_Aim of the task_. Search the records for the string "Check" and copy every line where it turns up.

_Records shown_.
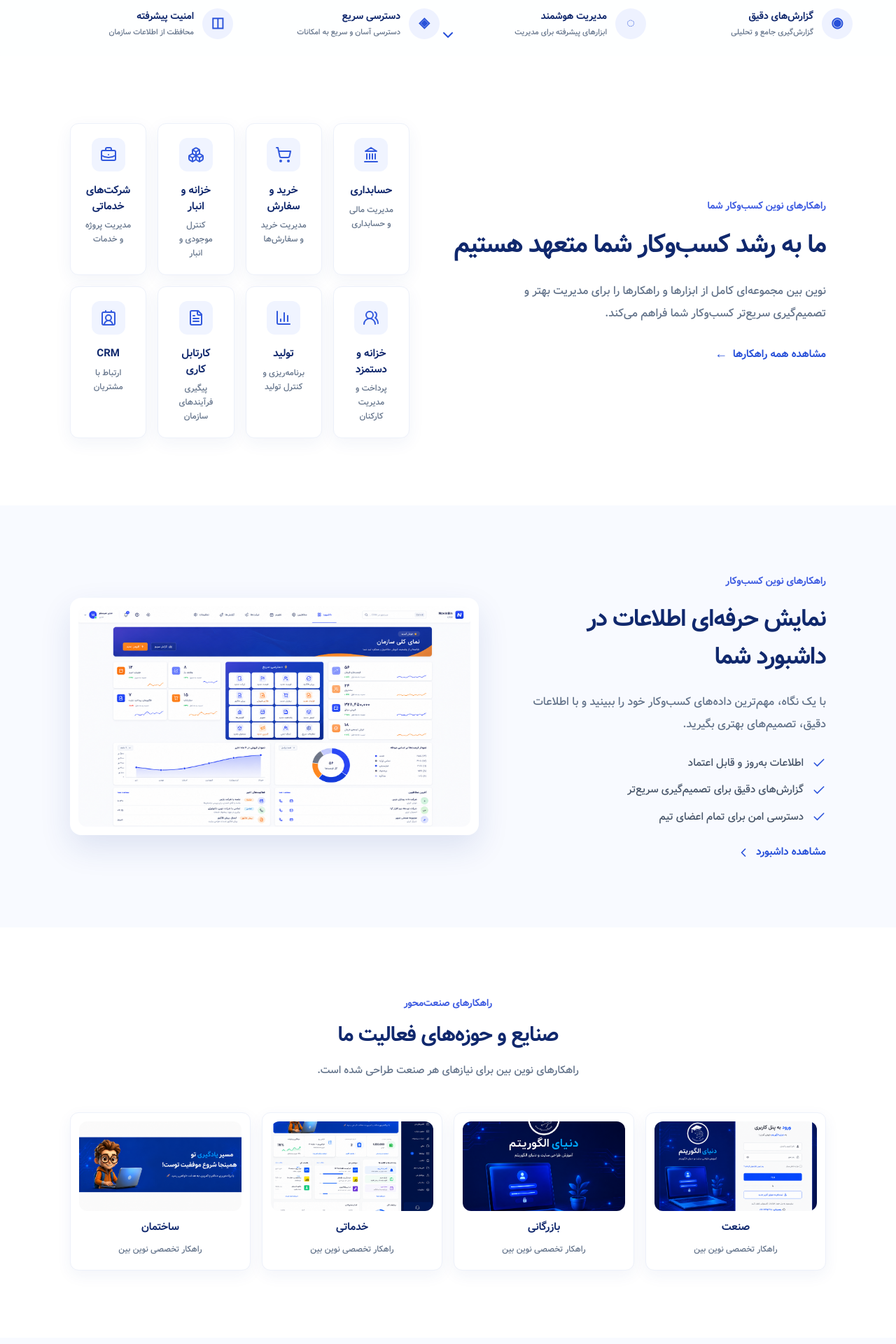
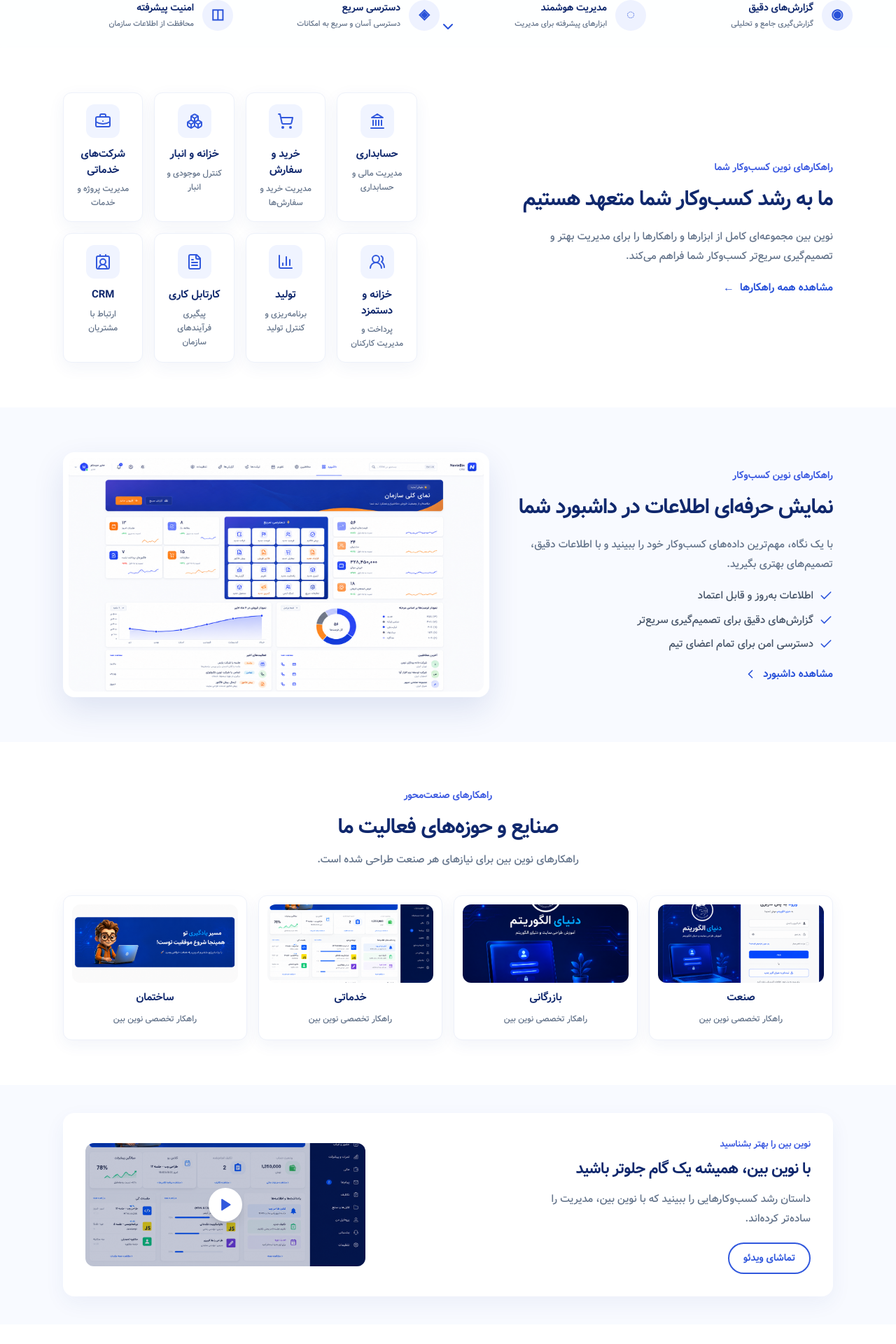
Before and after one commit to mahdiabdolkarimi073-cyber/CRM-NovinBin, a Next.js app: page / in a window 1280 px wide. Shown: the part 770-2690 px from the top of the page at 70% size. Built offline with nearby package versions, Linux system fonts and the light colour scheme; no server answers.

Commit message:
update CRM project1

```diff
--- a/components/home/AboutSection.tsx
+++ b/components/home/AboutSection.tsx
@@ -3,20 +3,20 @@ import { Check, ChevronLeft } from 'lucide-react';
 
 export default function AboutSection() {
   return (
-    <section id="dashboard" className="bg-[#f8faff] px-5 py-24 lg:px-8">
-      <div className="mx-auto grid max-w-[1080px] items-center gap-14 lg:grid-cols-[.86fr_1.14fr]">
+    <section id="dashboard" className="bg-[#f8faff] px-4 py-16 lg:px-6">
+      <div className="mx-auto grid max-w-[1100px] items-center gap-8 lg:grid-cols-[.86fr_1.14fr]">
         <div className="order-2 text-right lg:order-1">
           <span className="text-[14px] font-bold text-[#3d5be1]">راهکارهای نوین کسب‌وکار</span>
-          <h2 className="mt-4 text-[30px] font-extrabold leading-[1.6] text-[#10286d] sm:text-[34px]">نمایش حرفه‌ای اطلاعات در داشبورد شما</h2>
-          <p className="mt-5 text-[16px] font-medium leading-8 text-slate-500">با یک نگاه، مهم‌ترین داده‌های کسب‌وکار خود را ببینید و با اطلاعات دقیق، تصمیم‌های بهتری بگیرید.</p>
-          <ul className="mt-7 space-y-4 text-[15px] font-medium text-slate-600">
-            <li className="flex items-center gap-3"><Check className="h-5 w-5 text-[#3158dd]" />اطلاعات به‌روز و قابل اعتماد</li>
-            <li className="flex items-center gap-3"><Check className="h-5 w-5 text-[#3158dd]" />گزارش‌های دقیق برای تصمیم‌گیری سریع‌تر</li>
-            <li className="flex items-center gap-3"><Check className="h-5 w-5 text-[#3158dd]" />دسترسی امن برای تمام اعضای تیم</li>
+          <h2 className="mt-3 text-[26px] font-extrabold leading-[1.5] text-[#10286d] sm:text-[30px]">نمایش حرفه‌ای اطلاعات در داشبورد شما</h2>
+          <p className="mt-4 text-[15px] font-medium leading-7 text-slate-500">با یک نگاه، مهم‌ترین داده‌های کسب‌وکار خود را ببینید و با اطلاعات دقیق، تصمیم‌های بهتری بگیرید.</p>
+          <ul className="mt-5 space-y-3 text-[15px] font-medium text-slate-600">
+            <li className="flex items-center gap-2"><Check className="h-5 w-5 text-[#3158dd]" />اطلاعات به‌روز و قابل اعتماد</li>
+            <li className="flex items-center gap-2"><Check className="h-5 w-5 text-[#3158dd]" />گزارش‌های دقیق برای تصمیم‌گیری سریع‌تر</li>
+            <li className="flex items-center gap-2"><Check className="h-5 w-5 text-[#3158dd]" />دسترسی امن برای تمام اعضای تیم</li>
           </ul>
-          <a href="/login" className="mt-7 inline-flex items-center gap-2 text-[15px] font-bold text-[#2851d9]">مشاهده داشبورد <ChevronLeft className="h-5 w-5" /></a>
+          <a href="/login" className="mt-5 inline-flex items-center gap-2 text-[15px] font-bold text-[#2851d9]">مشاهده داشبورد <ChevronLeft className="h-5 w-5" /></a>
         </div>
-        <div className="order-1 rounded-2xl border-8 border-white bg-white p-1 shadow-[0_18px_45px_rgba(28,61,150,.12)] lg:order-2">
+        <div className="order-1 rounded-2xl border-4 border-white bg-white p-1 shadow-[0_18px_45px_rgba(28,61,150,.12)] lg:order-2">
           <Image src="/images/ChatGPT_Image_Aug_15,_2026,_12_00_00_PM.png" alt="داشبورد نوین بین" width={1672} height={941} className="h-auto w-full rounded-lg" sizes="(max-width: 1024px) 92vw, 650px" />
         </div>
       </div>
--- a/components/home/CTASection.tsx
+++ b/components/home/CTASection.tsx
@@ -3,14 +3,14 @@ import { ArrowLeft } from 'lucide-react';
 
 export default function CTASection() {
   return (
-    <section id="contact" className="bg-white px-5 py-12 lg:px-8">
-      <div className="mx-auto flex max-w-[1080px] flex-col items-center justify-between gap-6 rounded-2xl bg-[#eef3ff] px-8 py-10 text-center sm:flex-row sm:text-right">
+    <section id="contact" className="bg-white px-4 py-10 lg:px-6">
+      <div className="mx-auto flex max-w-[1100px] flex-col items-center justify-between gap-5 rounded-2xl bg-[#eef3ff] px-6 py-8 text-center sm:flex-row sm:text-right">
         <div>
           <span className="text-[14px] font-bold text-[#3158dd]">شروعی برای رشد بهتر</span>
-          <h2 className="mt-3 text-[24px] font-extrabold text-[#10286d]">همین امروز مدیریت کسب‌وکار خود را متحول کنید</h2>
-          <p className="mt-3 text-[15px] font-medium text-slate-500">با نوین بین، مسیر رشد سازمانتان را شفاف‌تر کنید.</p>
+          <h2 className="mt-2 text-[22px] font-extrabold text-[#10286d]">همین امروز مدیریت کسب‌وکار خود را متحول کنید</h2>
+          <p className="mt-2 text-[15px] font-medium text-slate-500">با نوین بین، مسیر رشد سازمانتان را شفاف‌تر کنید.</p>
         </div>
-        <Link href="/register/customer" className="inline-flex h-[52px] shrink-0 items-center gap-2 rounded-full bg-[#2851d9] px-8 text-[15px] font-bold text-white shadow-[0_8px_18px_rgba(40,81,217,.18)] transition hover:-translate-y-0.5 hover:bg-[#1f43bd]">شروع رایگان <ArrowLeft className="h-5 w-5" /></Link>
+        <Link href="/register/customer" className="inline-flex h-[44px] shrink-0 items-center gap-2 rounded-full bg-[#2851d9] px-7 text-[15px] font-bold text-white shadow-[0_8px_18px_rgba(40,81,217,.18)] transition hover:-translate-y-0.5 hover:bg-[#1f43bd]">شروع رایگان <ArrowLeft className="h-5 w-5" /></Link>
       </div>
     </section>
   );
--- a/components/home/FeaturesSection.tsx
+++ b/components/home/FeaturesSection.tsx
@@ -13,21 +13,21 @@ const features = [
 
 export default function FeaturesSection() {
   return (
-    <section id="features" className="bg-white px-5 py-24 lg:px-8">
-      <div className="mx-auto grid max-w-[1080px] items-center gap-14 lg:grid-cols-[1fr_.9fr]">
+    <section id="features" className="bg-white px-4 py-16 lg:px-6">
+      <div className="mx-auto grid max-w-[1100px] items-center gap-8 lg:grid-cols-[1fr_.9fr]">
         <div className="order-2 text-right lg:order-1">
           <span className="text-[14px] font-bold text-[#3d5be1]">راهکارهای نوین کسب‌وکار شما</span>
-          <h2 className="mt-4 text-[30px] font-extrabold leading-[1.6] text-[#10286d] sm:text-[36px]">ما به رشد کسب‌وکار شما متعهد هستیم</h2>
-          <p className="mt-5 max-w-[460px] text-[16px] font-medium leading-8 text-slate-500">نوین بین مجموعه‌ای کامل از ابزارها و راهکارها را برای مدیریت بهتر و تصمیم‌گیری سریع‌تر کسب‌وکار شما فراهم می‌کند.</p>
-          <a href="#solutions" className="mt-7 inline-flex items-center gap-2 text-[15px] font-bold text-[#2851d9]">مشاهده همه راهکارها <span className="text-lg">←</span></a>
+          <h2 className="mt-3 text-[26px] font-extrabold leading-[1.5] text-[#10286d] sm:text-[30px]">ما به رشد کسب‌وکار شما متعهد هستیم</h2>
+          <p className="mt-4 max-w-[420px] text-[15px] font-medium leading-7 text-slate-500">نوین بین مجموعه‌ای کامل از ابزارها و راهکارها را برای مدیریت بهتر و تصمیم‌گیری سریع‌تر کسب‌وکار شما فراهم می‌کند.</p>
+          <a href="#solutions" className="mt-5 inline-flex items-center gap-2 text-[15px] font-bold text-[#2851d9]">مشاهده همه راهکارها <span className="text-base">←</span></a>
         </div>
         <div className="order-1 grid grid-cols-2 gap-4 sm:grid-cols-4 lg:order-2">
           {features.map(([Icon, title, desc]) => (
-            <div key={title as string} className="group rounded-xl border border-[#edf1fa] bg-white p-5 text-center shadow-[0_7px_25px_rgba(30,62,150,.06)] transition hover:-translate-y-1 hover:border-[#c6d2ff] hover:shadow-[0_12px_30px_rgba(40,81,217,.12)]">
+            <div key={title as string} className="group rounded-xl border border-[#edf1fa] bg-white p-4 text-center shadow-[0_7px_25px_rgba(30,62,150,.06)] transition hover:-translate-y-1 hover:border-[#c6d2ff] hover:shadow-[0_12px_30px_rgba(40,81,217,.12)]">
               <span className="mx-auto flex h-12 w-12 items-center justify-center rounded-xl bg-[#f0f4ff] text-[#3158dd] transition group-hover:bg-[#3158dd] group-hover:text-white">
                 <Icon className="h-6 w-6" />
               </span>
-              <b className="mt-4 block text-[15px] font-bold text-[#10286d]">{title as string}</b>
+              <b className="mt-3 block text-[15px] font-bold text-[#10286d]">{title as string}</b>
               <small className="mt-1.5 block text-[12px] font-medium leading-5 text-slate-500">{desc as string}</small>
             </div>
           ))}
--- a/components/home/Navbar.tsx
+++ b/components/home/Navbar.tsx
@@ -17,30 +17,30 @@ export default function Navbar() {
   const [open, setOpen] = useState(false);
   return (
     <header className="sticky top-0 z-50 border-b border-slate-100 bg-white/95 backdrop-blur-md">
-      <div className="mx-auto flex h-[76px] max-w-[1220px] items-center justify-between px-5 lg:px-8">
+      <div className="mx-auto flex h-[64px] max-w-[1200px] items-center justify-between px-4 lg:px-6">
         <Link href="#top" className="flex items-center gap-3" aria-label="نوین بین">
-          <Image src="/images/1.png" alt="نوین بین" width={56} height={56} className="h-14 w-14 object-contain" priority />
+          <Image src="/images/1.png" alt="نوین بین" width={48} height={48} className="h-12 w-12 object-contain" priority />
           <span className="hidden text-right sm:block">
             <strong className="block text-[16px] font-extrabold text-[#11276a]">نوین بین</strong>
-            <small className="text-[11px] font-medium text-slate-500">سیستم مدیریت ارتباط با مشتری</small>
+            <small className="text-[12px] font-medium text-slate-500">سیستم مدیریت ارتباط با مشتری</small>
           </span>
         </Link>
-        <nav className="hidden items-center gap-8 lg:flex" aria-label="منوی اصلی">
+        <nav className="hidden items-center gap-7 lg:flex" aria-label="منوی اصلی">
           {links.map(([label, href]) => <Link key={href} href={href} className="text-[15px] font-bold text-slate-600 transition-colors hover:text-[#2851d9]">{label}</Link>)}
         </nav>
         <div className="hidden items-center gap-3 sm:flex">
-          <Link href="/login" className="rounded-full px-5 py-2.5 text-[14px] font-bold text-[#173287] transition hover:bg-[#f2f5ff]">ورود</Link>
-          <Link href="/register/customer" className="rounded-full bg-[#2851d9] px-6 py-3 text-[14px] font-bold text-white shadow-[0_8px_18px_rgba(40,81,217,.2)] transition hover:-translate-y-0.5 hover:bg-[#1f43bd]">شروع رایگان</Link>
+          <Link href="/login" className="rounded-full px-5 py-2 text-[14px] font-bold text-[#173287] transition hover:bg-[#f2f5ff]">ورود</Link>
+          <Link href="/register/customer" className="rounded-full bg-[#2851d9] px-6 py-2.5 text-[14px] font-bold text-white shadow-[0_8px_18px_rgba(40,81,217,.2)] transition hover:-translate-y-0.5 hover:bg-[#1f43bd]">شروع رایگان</Link>
         </div>
-        <button type="button" className="flex h-12 w-12 items-center justify-center rounded-full text-[#173287] hover:bg-slate-50 lg:hidden" onClick={() => setOpen((value) => !value)} aria-label={open ? 'بستن منو' : 'باز کردن منو'}>{open ? <X className="h-6 w-6" /> : <Menu className="h-6 w-6" />}</button>
+        <button type="button" className="flex h-10 w-10 items-center justify-center rounded-full text-[#173287] hover:bg-slate-50 lg:hidden" onClick={() => setOpen((value) => !value)} aria-label={open ? 'بستن منو' : 'باز کردن منو'}>{open ? <X className="h-5 w-5" /> : <Menu className="h-5 w-5" />}</button>
       </div>
       {open && (
-        <div className="border-t border-slate-100 bg-white px-5 py-4 lg:hidden">
+        <div className="border-t border-slate-100 bg-white px-4 py-4 lg:hidden">
           <nav className="flex flex-col gap-1">
-            {links.map(([label, href]) => <Link key={href} href={href} onClick={() => setOpen(false)} className="rounded-xl px-4 py-3.5 text-[15px] font-bold text-slate-700 hover:bg-[#f3f6ff]">{label}</Link>)}
+            {links.map(([label, href]) => <Link key={href} href={href} onClick={() => setOpen(false)} className="rounded-xl px-4 py-3 text-[15px] font-bold text-slate-700 hover:bg-[#f3f6ff]">{label}</Link>)}
             <div className="mt-3 grid grid-cols-2 gap-2 border-t border-slate-100 pt-3">
-              <Link href="/login" className="rounded-full border-2 border-[#2851d9] py-3 text-center text-[14px] font-bold text-[#2851d9]">ورود</Link>
-              <Link href="/register/customer" className="rounded-full bg-[#2851d9] py-3 text-center text-[14px] font-bold text-white">شروع رایگان</Link>
+              <Link href="/login" className="rounded-full border-2 border-[#2851d9] py-2.5 text-center text-[14px] font-bold text-[#2851d9]">ورود</Link>
+              <Link href="/register/customer" className="rounded-full bg-[#2851d9] py-2.5 text-center text-[14px] font-bold text-white">شروع رایگان</Link>
             </div>
           </nav>
         </div>
--- a/components/home/TestimonialsSection.tsx
+++ b/components/home/TestimonialsSection.tsx
@@ -16,20 +16,20 @@ const reviews = [
 export default function TestimonialsSection() {
   return (
     <>
-      <section id="industries" className="bg-white px-5 py-24 lg:px-8">
-        <div className="mx-auto max-w-[1080px]">
+      <section id="industries" className="bg-white px-4 py-16 lg:px-6">
+        <div className="mx-auto max-w-[1100px]">
           <div className="text-center">
             <span className="text-[14px] font-bold text-[#3d5be1]">راهکارهای صنعت‌محور</span>
-            <h2 className="mt-3 text-[30px] font-extrabold text-[#10286d]">صنایع و حوزه‌های فعالیت ما</h2>
-            <p className="mt-4 text-[15px] font-medium text-slate-500">راهکارهای نوین بین برای نیازهای هر صنعت طراحی شده است.</p>
+            <h2 className="mt-3 text-[26px] font-extrabold text-[#10286d] sm:text-[30px]">صنایع و حوزه‌های فعالیت ما</h2>
+            <p className="mt-3 text-[15px] font-medium text-slate-500">راهکارهای نوین بین برای نیازهای هر صنعت طراحی شده است.</p>
           </div>
-          <div className="mt-12 grid gap-4 sm:grid-cols-4">
+          <div className="mt-10 grid gap-4 sm:grid-cols-4">
             {industries.map(([image, title]) => (
               <div key={title} className="group overflow-hidden rounded-xl border border-[#edf1fa] bg-white p-3 text-center shadow-[0_7px_22px_rgba(30,62,150,.06)]">
-                <div className="relative h-32 overflow-hidden rounded-lg">
+                <div className="relative h-28 overflow-hidden rounded-lg">
                   <Image src={image} alt={title} fill className="object-cover transition duration-500 group-hover:scale-105" sizes="200px" />
                 </div>
-                <b className="block py-3 text-[15px] font-bold text-[#10286d]">{title}</b>
+                <b className="block py-2.5 text-[15px] font-bold text-[#10286d]">{title}</b>
                 <small className="block pb-2 text-[12px] font-medium text-slate-500">راهکار تخصصی نوین بین</small>
               </div>
             ))}
@@ -37,41 +37,41 @@ export default function TestimonialsSection() {
         </div>
       </section>
 
-      <section id="video" className="bg-[#f8faff] px-5 py-14 lg:px-8">
-        <div className="mx-auto flex max-w-[1080px] flex-col-reverse items-center gap-8 rounded-2xl bg-white p-6 shadow-[0_10px_30px_rgba(30,62,150,.06)] sm:flex-row sm:justify-between sm:p-10">
-          <div className="max-w-[420px] text-right">
+      <section id="video" className="bg-[#f8faff] px-4 py-10 lg:px-6">
+        <div className="mx-auto flex max-w-[1100px] flex-col-reverse items-center gap-6 rounded-2xl bg-white p-5 shadow-[0_10px_30px_rgba(30,62,150,.06)] sm:flex-row sm:justify-between sm:p-8">
+          <div className="max-w-[400px] text-right">
             <span className="text-[13px] font-bold text-[#3d5be1]">نوین بین را بهتر بشناسید</span>
-            <h2 className="mt-3 text-[24px] font-extrabold text-[#10286d]">با نوین بین، همیشه یک گام جلوتر باشید</h2>
-            <p className="mt-4 text-[15px] font-medium leading-7 text-slate-500">داستان رشد کسب‌وکارهایی را ببینید که با نوین بین، مدیریت را ساده‌تر کرده‌اند.</p>
-            <a href="#contact" className="mt-6 inline-flex rounded-full border-2 border-[#3158dd] px-6 py-3 text-[14px] font-bold text-[#3158dd]">تماشای ویدئو</a>
+            <h2 className="mt-2 text-[22px] font-extrabold text-[#10286d]">با نوین بین، همیشه یک گام جلوتر باشید</h2>
+            <p className="mt-3 text-[15px] font-medium leading-7 text-slate-500">داستان رشد کسب‌وکارهایی را ببینید که با نوین بین، مدیریت را ساده‌تر کرده‌اند.</p>
+            <a href="#contact" className="mt-5 inline-flex rounded-full border-2 border-[#3158dd] px-5 py-2.5 text-[14px] font-bold text-[#3158dd]">تماشای ویدئو</a>
           </div>
-          <div className="relative h-52 w-full overflow-hidden rounded-xl sm:w-[420px]">
+          <div className="relative h-44 w-full overflow-hidden rounded-xl sm:w-[400px]">
             <Image src="/images/ChatGPT_Image_Aug_30,_2026,_02_50_26_PM copy.png" alt="ویدئوی معرفی نوین بین" fill className="object-cover" sizes="420px" />
             <span className="absolute inset-0 flex items-center justify-center bg-[#0e1e5a]/25">
-              <span className="flex h-14 w-14 items-center justify-center rounded-full bg-white text-[#3158dd] shadow-lg">
-                <Play className="h-6 w-6 fill-current" />
+              <span className="flex h-12 w-12 items-center justify-center rounded-full bg-white text-[#3158dd] shadow-lg">
+                <Play className="h-5 w-5 fill-current" />
               </span>
             </span>
           </div>
         </div>
       </section>
 
-      <section id="testimonials" className="bg-white px-5 py-24 lg:px-8">
-        <div className="mx-auto max-w-[1080px] text-center">
+      <section id="testimonials" className="bg-white px-4 py-16 lg:px-6">
+        <div className="mx-auto max-w-[1100px] text-center">
           <span className="text-[14px] font-bold text-[#3d5be1]">نظر مشتریان</span>
-          <h2 className="mt-3 text-[30px] font-extrabold text-[#10286d]">آنچه مشتریان ما می‌گویند</h2>
-          <div className="mt-12 grid gap-5 md:grid-cols-3">
+          <h2 className="mt-3 text-[26px] font-extrabold text-[#10286d] sm:text-[30px]">آنچه مشتریان ما می‌گویند</h2>
+          <div className="mt-10 grid gap-5 md:grid-cols-3">
             {reviews.map(([text, name]) => (
-              <div key={name} className="rounded-xl border border-[#edf1fa] bg-white p-7 text-right shadow-[0_7px_22px_rgba(30,62,150,.05)]">
-                <div className="mb-5 flex items-center gap-3">
-                  <span className="flex h-11 w-11 items-center justify-center rounded-full bg-[#eaf0ff] text-[15px] font-bold text-[#3158dd]">م</span>
+              <div key={name} className="rounded-xl border border-[#edf1fa] bg-white p-5 text-right shadow-[0_7px_22px_rgba(30,62,150,.05)]">
+                <div className="mb-4 flex items-center gap-3">
+                  <span className="flex h-10 w-10 items-center justify-center rounded-full bg-[#eaf0ff] text-[14px] font-bold text-[#3158dd]">م</span>
                   <span>
                     <b className="block text-[15px] font-bold text-[#10286d]">{name}</b>
                     <small className="text-[12px] font-medium text-slate-500">مشتری نوین بین</small>
                   </span>
                 </div>
                 <p className="text-[15px] font-medium leading-7 text-slate-600">«{text}»</p>
-                <div className="mt-5 text-[16px] tracking-[3px] text-[#ffad19]">★★★★★</div>
+                <div className="mt-4 text-[15px] tracking-[3px] text-[#ffad19]">★★★★★</div>
               </div>
             ))}
           </div>
```
Also changed, not shown: components/home/FAQSection.tsx (+6 -6 lines), components/home/Footer.tsx (+9 -9 lines), components/home/PricingSection.tsx (+7 -7 lines).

_Answer to the exercise_.
@@ -3,20 +3,20 @@ import { Check, ChevronLeft } from 'lucide-react';
-            <li className="flex items-center gap-3"><Check className="h-5 w-5 text-[#3158dd]" />اطلاعات به‌روز و قابل اعتماد</li>
-            <li className="flex items-center gap-3"><Check className="h-5 w-5 text-[#3158dd]" />گزارش‌های دقیق برای تصمیم‌گیری سریع‌تر</li>
-            <li className="flex items-center gap-3"><Check className="h-5 w-5 text-[#3158dd]" />دسترسی امن برای تمام اعضای تیم</li>
+            <li className="flex items-center gap-2"><Check className="h-5 w-5 text-[#3158dd]" />اطلاعات به‌روز و قابل اعتماد</li>
+            <li className="flex items-center gap-2"><Check className="h-5 w-5 text-[#3158dd]" />گزارش‌های دقیق برای تصمیم‌گیری سریع‌تر</li>
+            <li className="flex items-center gap-2"><Check className="h-5 w-5 text-[#3158dd]" />دسترسی امن برای تمام اعضای تیم</li>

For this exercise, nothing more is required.